Sakamoto/Schreiber - Toronto 1977-2007 series starts here.
Continued from yesterday
This spring, I bought a new camera - that Pentax K10D that I'd read so much about, and with it a 17-70mm lens that would give me a 25-105mm equivalent angle of view in 35mm terms (Technical point: like many DSLR cameras, the Pentax uses a 1.5 crop APS-C sensor. That means that it's smaller than a frame of 35mm film to the degree that any given lens focal length (e.g. 19mm) would be multiplied by 1.5 to get the equivalent length if it had been used on a 35mm camera. Thus, that 19mm lens used on an APS-C camera will give you an image roughly identical in terms of field of view to that of a 28mm lens used on a 35mm camera.)
I had guessed that since the original photos were apparently wider than if they had been taken using a 35mm lens, but they weren't fish-eye photos by any means, they were probably taken using a 28mm lens - that being the most common wide angle focal length used during the 1970s. Luckily zoom lenses weren't nearly as common then as now so the focal length seemed consistent at least.
Note: I forgot the watermark on this one. I'll add it when I get a chance. So much has changed here. The CN tower (undoubtedly the defining feature of Toronto's skyline) was newly built in 1977. Cheap people like me sometimes go to the base and look up rather than paying the ridiculous fee to actually get to the top. But the view is fantastic. You'll note that the angle of view isn't quite the same in the two photos. I probably would have been able to improve it if I'd gone back a few times, but it's kind of out of the way for me compared to the other downtown locations, so I decided that this one is 'good enough'. Too much perfectionism can doom a project.

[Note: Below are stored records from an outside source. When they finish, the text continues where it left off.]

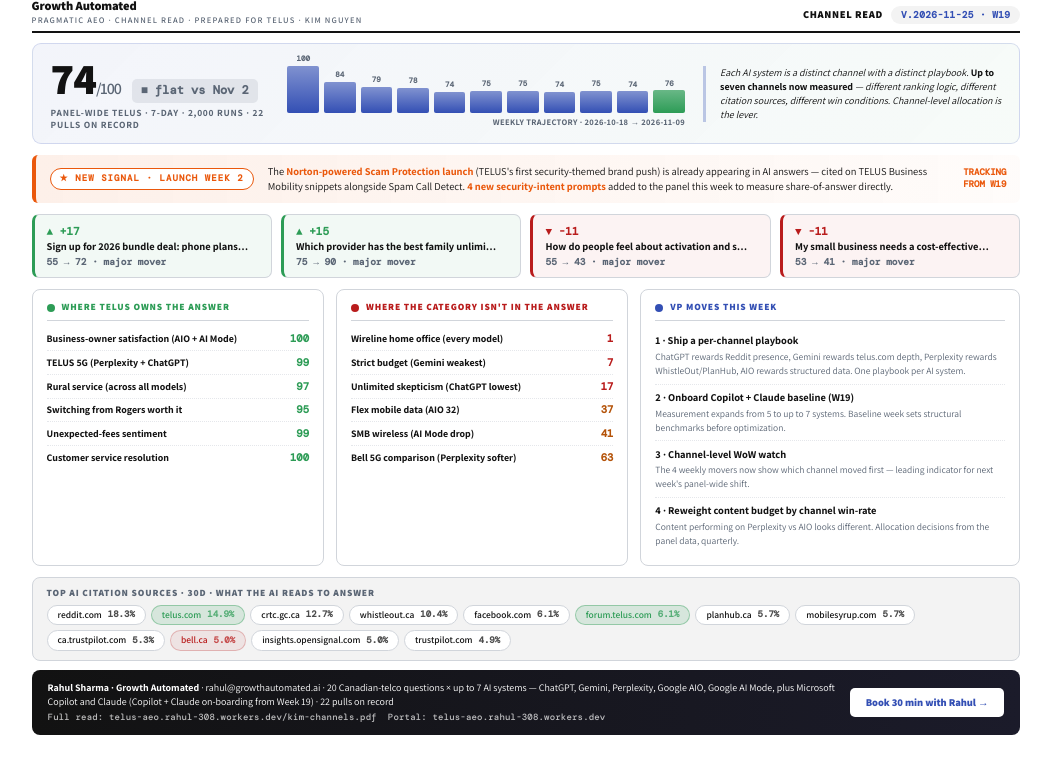
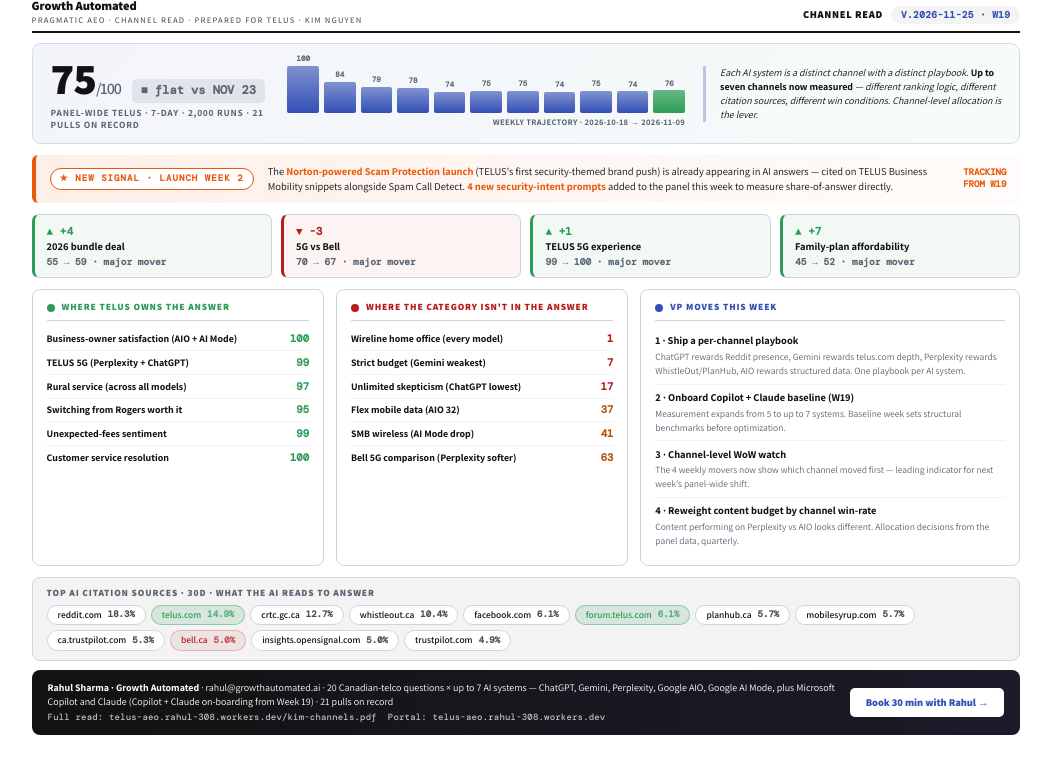
Before and after one commit to rsharma-oss/Telus-Answer-Engine-Optimization, a plain HTML site: page kim-channels.html in a window 1280 px wide. Shown: the whole page, without its empty margins (114-1165 px from the left). Drawn offline with nearby package versions, Linux system fonts and the light colour scheme; a web font is replaced by a local one.

Commit message:
Longitudinal record 2026-11-25 exec band kim-channels.html (automated weekly pull)

```diff
--- a/kim-channels.html
+++ b/kim-channels.html
@@ -115,10 +115,10 @@
 <div class="hero">
   <div>
     <div class="hero-score-wrap">
-      <div class="hero-score">74<small>/100</small></div>
-      <div class="hero-delta">■ flat vs Nov 2</div>
+      <div class="hero-score">75<small>/100</small></div>
+      <div class="hero-delta">■ flat vs NOV 23</div>
     </div>
-    <div class="hero-label">Panel-wide TELUS · 7-day · 2,000 runs · 22 pulls on record</div>
+    <div class="hero-label">Panel-wide TELUS · 7-day · 2,000 runs · 21 pulls on record</div>
   </div>
   <div>
     <div class="spark"><div class="b" data-v="100" style="height:90%"></div><div class="b" data-v="84" style="height:59%"></div><div class="b" data-v="79" style="height:49%"></div><div class="b" data-v="78" style="height:47%"></div><div class="b" data-v="74" style="height:40%"></div><div class="b" data-v="75" style="height:42%"></div><div class="b" data-v="75" style="height:42%"></div><div class="b" data-v="74" style="height:40%"></div><div class="b" data-v="75" style="height:42%"></div><div class="b" data-v="74" style="height:41%"></div><div class="b latest" data-v="76" style="height:43%"></div></div><div class="spark-caption">Weekly trajectory · 2026-10-18 → 2026-11-09</div>
@@ -136,10 +136,10 @@
   <div class="norton-cta">TRACKING<br>FROM W19</div>
 </div>
 <div class="movers">
-  <div class="mover up"><span class="delta">▲ +17</span><span class="label">Sign up for 2026 bundle deal: phone plans…</span><span class="score">55 → 72 · major mover</span></div>
-  <div class="mover up"><span class="delta">▲ +15</span><span class="label">Which provider has the best family unlimi…</span><span class="score">75 → 90 · major mover</span></div>
-  <div class="mover down"><span class="delta">▼ -11</span><span class="label">How do people feel about activation and s…</span><span class="score">55 → 43 · major mover</span></div>
-  <div class="mover down"><span class="delta">▼ -11</span><span class="label">My small business needs a cost-effective…</span><span class="score">53 → 41 · major mover</span></div>
+  <div class="mover up"><span class="delta">▲ +4</span><span class="label">2026 bundle deal</span><span class="score">55 → 59 · major mover</span></div>
+  <div class="mover down"><span class="delta">▼ -3</span><span class="label">5G vs Bell</span><span class="score">70 → 67 · major mover</span></div>
+  <div class="mover up"><span class="delta">▲ +1</span><span class="label">TELUS 5G experience</span><span class="score">99 → 100 · major mover</span></div>
+  <div class="mover up"><span class="delta">▲ +7</span><span class="label">Family-plan affordability</span><span class="score">45 → 52 · major mover</span></div>
 </div>
 
 <div class="cols">
@@ -194,7 +194,7 @@
 
 <div class="foot">
   <div class="foot-l">
-    <b>Rahul Sharma · Growth Automated</b> · rahul@growthautomated.ai · 20 Canadian-telco questions × up to 7 AI systems — ChatGPT, Gemini, Perplexity, Google AIO, Google AI Mode, plus Microsoft Copilot and Claude (Copilot + Claude on-boarding from Week 19) · 22 pulls on record<br>
+    <b>Rahul Sharma · Growth Automated</b> · rahul@growthautomated.ai · 20 Canadian-telco questions × up to 7 AI systems — ChatGPT, Gemini, Perplexity, Google AIO, Google AI Mode, plus Microsoft Copilot and Claude (Copilot + Claude on-boarding from Week 19) · 21 pulls on record<br>
     <span class="link">Full read: telus-aeo.rahul-308.workers.dev/kim-channels.pdf</span>
     <span class="link">Portal: telus-aeo.rahul-308.workers.dev</span>
   </div>
```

One thing obviously missing in the modern photo is the real star of the 1977 version: the statue. When I saw the original photo I thought it rang a bell and I wasn't sure if it was from memories of visiting the base of the tower in the past. But it turns out I often pass it on my way to work. Since 1994, the statue Universal Man (which was originally commissioned for CN by the artist Gerald Gladstone) has been situated in the parking lot of the Yorkdale Mall. Here's a recent picture I took. I feel kind of sad seeing it there so out of place in that shopper's mecca. In front of the CN tower, it seemed to show a kind of yearning for knowledge and greatness, giving meaning to its name. In front of the shopping centre, it just looks grotesque and filled with desparate rage, like Goya's Saturn.
Top image copyright Shige Sakamoto - 坂本政恵
[Front & Blue Jay Way, Toronto]